→ **Exercise prompt**: Throughout the material below, how many lines include the string "StyleSheet"? Reply with only the number.

------------------------------------------------

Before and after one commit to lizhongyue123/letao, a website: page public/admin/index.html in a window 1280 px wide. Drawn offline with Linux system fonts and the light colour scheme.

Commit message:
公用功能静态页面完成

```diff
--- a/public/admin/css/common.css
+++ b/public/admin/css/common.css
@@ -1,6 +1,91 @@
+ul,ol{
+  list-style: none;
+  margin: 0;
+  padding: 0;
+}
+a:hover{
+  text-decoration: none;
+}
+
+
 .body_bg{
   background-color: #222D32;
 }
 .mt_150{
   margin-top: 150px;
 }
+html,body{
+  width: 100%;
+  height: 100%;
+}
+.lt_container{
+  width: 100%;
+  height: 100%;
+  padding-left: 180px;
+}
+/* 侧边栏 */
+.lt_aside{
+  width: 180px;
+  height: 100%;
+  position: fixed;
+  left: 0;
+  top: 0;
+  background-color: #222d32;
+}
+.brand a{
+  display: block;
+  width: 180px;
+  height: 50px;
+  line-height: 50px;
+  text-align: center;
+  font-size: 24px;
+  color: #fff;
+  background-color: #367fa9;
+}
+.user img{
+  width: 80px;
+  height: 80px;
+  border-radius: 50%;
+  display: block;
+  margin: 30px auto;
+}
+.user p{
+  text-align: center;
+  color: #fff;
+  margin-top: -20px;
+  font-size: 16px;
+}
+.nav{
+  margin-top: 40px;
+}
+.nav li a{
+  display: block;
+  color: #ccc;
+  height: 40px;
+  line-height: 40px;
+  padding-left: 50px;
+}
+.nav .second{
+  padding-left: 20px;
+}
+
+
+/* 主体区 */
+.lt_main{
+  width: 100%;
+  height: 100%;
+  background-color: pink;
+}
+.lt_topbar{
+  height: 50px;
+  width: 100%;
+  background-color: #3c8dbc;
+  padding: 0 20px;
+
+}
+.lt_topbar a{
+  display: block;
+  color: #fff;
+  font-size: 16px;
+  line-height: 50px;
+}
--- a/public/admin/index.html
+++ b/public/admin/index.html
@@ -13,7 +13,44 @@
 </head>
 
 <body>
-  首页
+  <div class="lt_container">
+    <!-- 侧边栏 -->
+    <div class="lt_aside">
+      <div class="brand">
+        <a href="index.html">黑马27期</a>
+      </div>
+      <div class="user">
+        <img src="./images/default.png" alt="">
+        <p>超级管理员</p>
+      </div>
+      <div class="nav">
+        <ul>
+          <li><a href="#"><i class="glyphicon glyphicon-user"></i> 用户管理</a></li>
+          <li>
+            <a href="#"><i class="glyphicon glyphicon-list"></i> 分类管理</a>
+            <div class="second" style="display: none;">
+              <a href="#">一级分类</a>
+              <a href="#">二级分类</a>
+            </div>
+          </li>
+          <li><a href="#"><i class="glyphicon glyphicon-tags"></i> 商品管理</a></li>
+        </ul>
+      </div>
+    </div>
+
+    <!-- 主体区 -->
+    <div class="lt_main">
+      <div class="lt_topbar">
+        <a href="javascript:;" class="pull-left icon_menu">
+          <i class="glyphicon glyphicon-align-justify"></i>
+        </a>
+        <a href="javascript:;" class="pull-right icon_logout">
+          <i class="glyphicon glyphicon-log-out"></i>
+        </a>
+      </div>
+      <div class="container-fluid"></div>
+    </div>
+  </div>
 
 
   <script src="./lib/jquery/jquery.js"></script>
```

------------------------------------------------

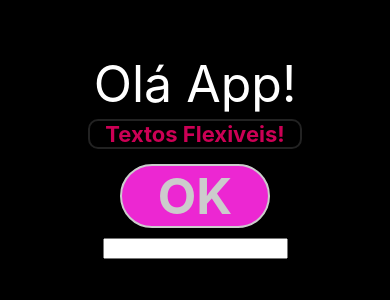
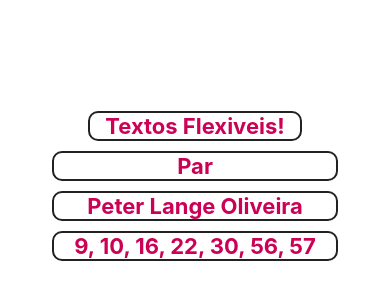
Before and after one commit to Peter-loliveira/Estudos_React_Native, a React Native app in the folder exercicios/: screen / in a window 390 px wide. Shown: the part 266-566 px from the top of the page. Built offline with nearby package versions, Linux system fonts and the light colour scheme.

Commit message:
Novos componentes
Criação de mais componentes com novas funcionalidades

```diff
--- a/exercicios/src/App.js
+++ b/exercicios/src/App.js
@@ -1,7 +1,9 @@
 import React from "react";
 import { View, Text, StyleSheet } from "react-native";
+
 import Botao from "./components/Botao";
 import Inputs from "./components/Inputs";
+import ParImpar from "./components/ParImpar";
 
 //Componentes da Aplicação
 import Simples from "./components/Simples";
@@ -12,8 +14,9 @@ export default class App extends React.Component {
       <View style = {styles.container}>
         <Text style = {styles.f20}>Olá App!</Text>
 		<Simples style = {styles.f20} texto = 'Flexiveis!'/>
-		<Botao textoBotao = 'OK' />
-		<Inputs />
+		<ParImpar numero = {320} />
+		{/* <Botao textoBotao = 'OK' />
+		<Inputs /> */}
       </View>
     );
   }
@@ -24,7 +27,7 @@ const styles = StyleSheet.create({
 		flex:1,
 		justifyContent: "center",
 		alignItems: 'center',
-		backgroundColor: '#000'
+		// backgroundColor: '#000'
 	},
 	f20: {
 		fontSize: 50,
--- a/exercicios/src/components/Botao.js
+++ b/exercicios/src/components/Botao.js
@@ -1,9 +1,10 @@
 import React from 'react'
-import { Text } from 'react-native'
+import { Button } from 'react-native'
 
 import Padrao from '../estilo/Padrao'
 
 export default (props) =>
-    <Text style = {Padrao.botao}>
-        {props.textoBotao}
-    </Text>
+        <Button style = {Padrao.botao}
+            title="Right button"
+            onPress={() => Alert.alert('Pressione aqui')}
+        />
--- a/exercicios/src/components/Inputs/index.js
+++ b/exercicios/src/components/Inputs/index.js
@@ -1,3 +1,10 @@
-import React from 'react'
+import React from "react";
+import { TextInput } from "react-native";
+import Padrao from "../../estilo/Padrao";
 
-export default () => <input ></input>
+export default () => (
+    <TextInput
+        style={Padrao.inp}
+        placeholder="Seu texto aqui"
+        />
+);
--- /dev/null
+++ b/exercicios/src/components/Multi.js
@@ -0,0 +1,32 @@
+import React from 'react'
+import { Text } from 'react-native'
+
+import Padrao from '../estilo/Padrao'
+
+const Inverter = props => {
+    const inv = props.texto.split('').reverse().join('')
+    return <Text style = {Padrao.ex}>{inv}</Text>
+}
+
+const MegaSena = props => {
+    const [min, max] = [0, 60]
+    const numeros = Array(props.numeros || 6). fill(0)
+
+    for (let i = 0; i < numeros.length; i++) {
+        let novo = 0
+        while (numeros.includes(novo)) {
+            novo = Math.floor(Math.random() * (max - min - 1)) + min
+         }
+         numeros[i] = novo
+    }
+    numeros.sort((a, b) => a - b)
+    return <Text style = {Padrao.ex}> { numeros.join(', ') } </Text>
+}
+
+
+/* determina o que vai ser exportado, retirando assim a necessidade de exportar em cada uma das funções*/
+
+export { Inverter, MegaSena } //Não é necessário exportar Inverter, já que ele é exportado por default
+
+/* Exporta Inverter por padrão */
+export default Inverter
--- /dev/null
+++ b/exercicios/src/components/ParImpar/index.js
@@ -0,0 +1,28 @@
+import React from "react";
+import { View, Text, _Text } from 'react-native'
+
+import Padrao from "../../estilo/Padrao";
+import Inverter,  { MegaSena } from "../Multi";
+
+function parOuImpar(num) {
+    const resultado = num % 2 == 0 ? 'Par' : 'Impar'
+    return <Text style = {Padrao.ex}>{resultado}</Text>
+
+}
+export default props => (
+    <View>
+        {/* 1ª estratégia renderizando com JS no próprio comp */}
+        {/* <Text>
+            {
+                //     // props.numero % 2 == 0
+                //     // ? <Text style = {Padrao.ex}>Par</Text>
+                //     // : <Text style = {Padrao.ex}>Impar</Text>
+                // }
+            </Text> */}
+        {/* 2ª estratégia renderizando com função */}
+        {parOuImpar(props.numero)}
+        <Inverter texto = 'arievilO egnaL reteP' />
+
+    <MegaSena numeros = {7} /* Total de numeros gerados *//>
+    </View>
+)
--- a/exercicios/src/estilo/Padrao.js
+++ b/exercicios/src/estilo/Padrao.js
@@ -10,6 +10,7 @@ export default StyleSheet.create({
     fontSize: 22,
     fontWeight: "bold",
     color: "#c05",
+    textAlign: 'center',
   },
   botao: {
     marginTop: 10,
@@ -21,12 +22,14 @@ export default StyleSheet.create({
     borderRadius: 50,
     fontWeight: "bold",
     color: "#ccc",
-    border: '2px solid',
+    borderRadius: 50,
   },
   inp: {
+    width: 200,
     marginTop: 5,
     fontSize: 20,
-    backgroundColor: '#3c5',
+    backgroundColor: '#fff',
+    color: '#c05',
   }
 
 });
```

------------------------------------------------

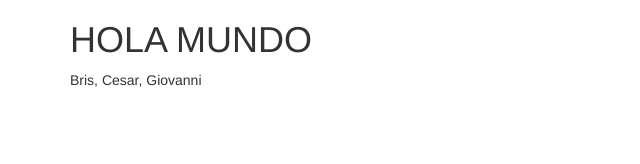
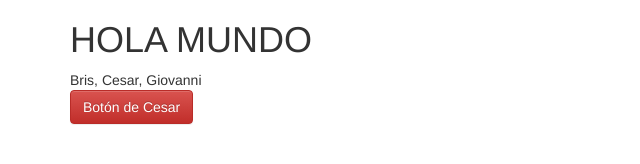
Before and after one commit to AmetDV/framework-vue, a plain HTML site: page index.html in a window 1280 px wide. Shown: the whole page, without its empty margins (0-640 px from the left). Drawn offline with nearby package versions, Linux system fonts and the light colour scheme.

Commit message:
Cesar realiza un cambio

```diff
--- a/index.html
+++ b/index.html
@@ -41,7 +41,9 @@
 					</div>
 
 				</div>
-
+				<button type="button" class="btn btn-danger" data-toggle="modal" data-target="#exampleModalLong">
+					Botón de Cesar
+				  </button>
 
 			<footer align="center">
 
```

------------------------------------------------

→ **Exercise solution**: 4